◆ Your assignment
This exercise calls for an exact copy of the data below.

Top of Supplied data

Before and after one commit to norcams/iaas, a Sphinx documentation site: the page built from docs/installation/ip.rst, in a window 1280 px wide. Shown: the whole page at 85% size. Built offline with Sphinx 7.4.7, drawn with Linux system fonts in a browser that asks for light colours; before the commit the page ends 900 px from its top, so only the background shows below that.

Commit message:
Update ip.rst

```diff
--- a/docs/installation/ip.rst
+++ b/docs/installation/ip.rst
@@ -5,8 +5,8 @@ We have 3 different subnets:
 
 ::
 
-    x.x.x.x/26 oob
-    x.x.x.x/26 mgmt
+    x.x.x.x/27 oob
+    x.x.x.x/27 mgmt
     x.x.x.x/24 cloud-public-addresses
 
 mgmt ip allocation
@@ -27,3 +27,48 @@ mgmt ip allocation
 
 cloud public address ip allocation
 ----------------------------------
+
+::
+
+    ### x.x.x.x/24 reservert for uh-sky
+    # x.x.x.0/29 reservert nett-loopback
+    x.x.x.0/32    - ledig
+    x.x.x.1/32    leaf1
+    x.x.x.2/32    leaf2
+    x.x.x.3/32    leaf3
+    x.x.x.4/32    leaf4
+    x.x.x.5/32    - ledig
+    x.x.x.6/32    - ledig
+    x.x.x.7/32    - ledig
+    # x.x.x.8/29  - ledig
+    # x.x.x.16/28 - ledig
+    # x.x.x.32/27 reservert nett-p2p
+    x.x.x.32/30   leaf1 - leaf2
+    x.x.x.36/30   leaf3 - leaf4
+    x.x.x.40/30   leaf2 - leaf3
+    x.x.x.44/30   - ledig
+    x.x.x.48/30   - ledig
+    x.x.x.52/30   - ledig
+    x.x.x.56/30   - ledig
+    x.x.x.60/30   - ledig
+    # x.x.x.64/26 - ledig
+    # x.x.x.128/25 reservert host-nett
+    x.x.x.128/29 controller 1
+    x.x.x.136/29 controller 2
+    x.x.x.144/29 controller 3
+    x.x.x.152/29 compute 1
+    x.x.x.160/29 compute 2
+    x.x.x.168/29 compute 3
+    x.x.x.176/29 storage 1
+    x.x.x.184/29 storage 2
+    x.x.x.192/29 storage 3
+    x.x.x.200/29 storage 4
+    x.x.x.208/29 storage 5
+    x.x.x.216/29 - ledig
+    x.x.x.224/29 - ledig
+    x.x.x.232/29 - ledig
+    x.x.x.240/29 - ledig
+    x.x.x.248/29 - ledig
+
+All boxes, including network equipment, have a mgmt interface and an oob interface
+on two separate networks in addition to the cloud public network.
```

Bottom of Supplied data

◆ Task response
Before and after one commit to norcams/iaas, a Sphinx documentation site: the page built from docs/installation/ip.rst, in a window 1280 px wide. Shown: the whole page at 85% size. Built offline with Sphinx 7.4.7, drawn with Linux system fonts in a browser that asks for light colours; before the commit the page ends 900 px from its top, so only the background shows below that.

Commit message:
Update ip.rst

```diff
--- a/docs/installation/ip.rst
+++ b/docs/installation/ip.rst
@@ -5,8 +5,8 @@ We have 3 different subnets:
 
 ::
 
-    x.x.x.x/26 oob
-    x.x.x.x/26 mgmt
+    x.x.x.x/27 oob
+    x.x.x.x/27 mgmt
     x.x.x.x/24 cloud-public-addresses
 
 mgmt ip allocation
@@ -27,3 +27,48 @@ mgmt ip allocation
 
 cloud public address ip allocation
 ----------------------------------
+
+::
+
+    ### x.x.x.x/24 reservert for uh-sky
+    # x.x.x.0/29 reservert nett-loopback
+    x.x.x.0/32    - ledig
+    x.x.x.1/32    leaf1
+    x.x.x.2/32    leaf2
+    x.x.x.3/32    leaf3
+    x.x.x.4/32    leaf4
+    x.x.x.5/32    - ledig
+    x.x.x.6/32    - ledig
+    x.x.x.7/32    - ledig
+    # x.x.x.8/29  - ledig
+    # x.x.x.16/28 - ledig
+    # x.x.x.32/27 reservert nett-p2p
+    x.x.x.32/30   leaf1 - leaf2
+    x.x.x.36/30   leaf3 - leaf4
+    x.x.x.40/30   leaf2 - leaf3
+    x.x.x.44/30   - ledig
+    x.x.x.48/30   - ledig
+    x.x.x.52/30   - ledig
+    x.x.x.56/30   - ledig
+    x.x.x.60/30   - ledig
+    # x.x.x.64/26 - ledig
+    # x.x.x.128/25 reservert host-nett
+    x.x.x.128/29 controller 1
+    x.x.x.136/29 controller 2
+    x.x.x.144/29 controller 3
+    x.x.x.152/29 compute 1
+    x.x.x.160/29 compute 2
+    x.x.x.168/29 compute 3
+    x.x.x.176/29 storage 1
+    x.x.x.184/29 storage 2
+    x.x.x.192/29 storage 3
+    x.x.x.200/29 storage 4
+    x.x.x.208/29 storage 5
+    x.x.x.216/29 - ledig
+    x.x.x.224/29 - ledig
+    x.x.x.232/29 - ledig
+    x.x.x.240/29 - ledig
+    x.x.x.248/29 - ledig
+
+All boxes, including network equipment, have a mgmt interface and an oob interface
+on two separate networks in addition to the cloud public network.
```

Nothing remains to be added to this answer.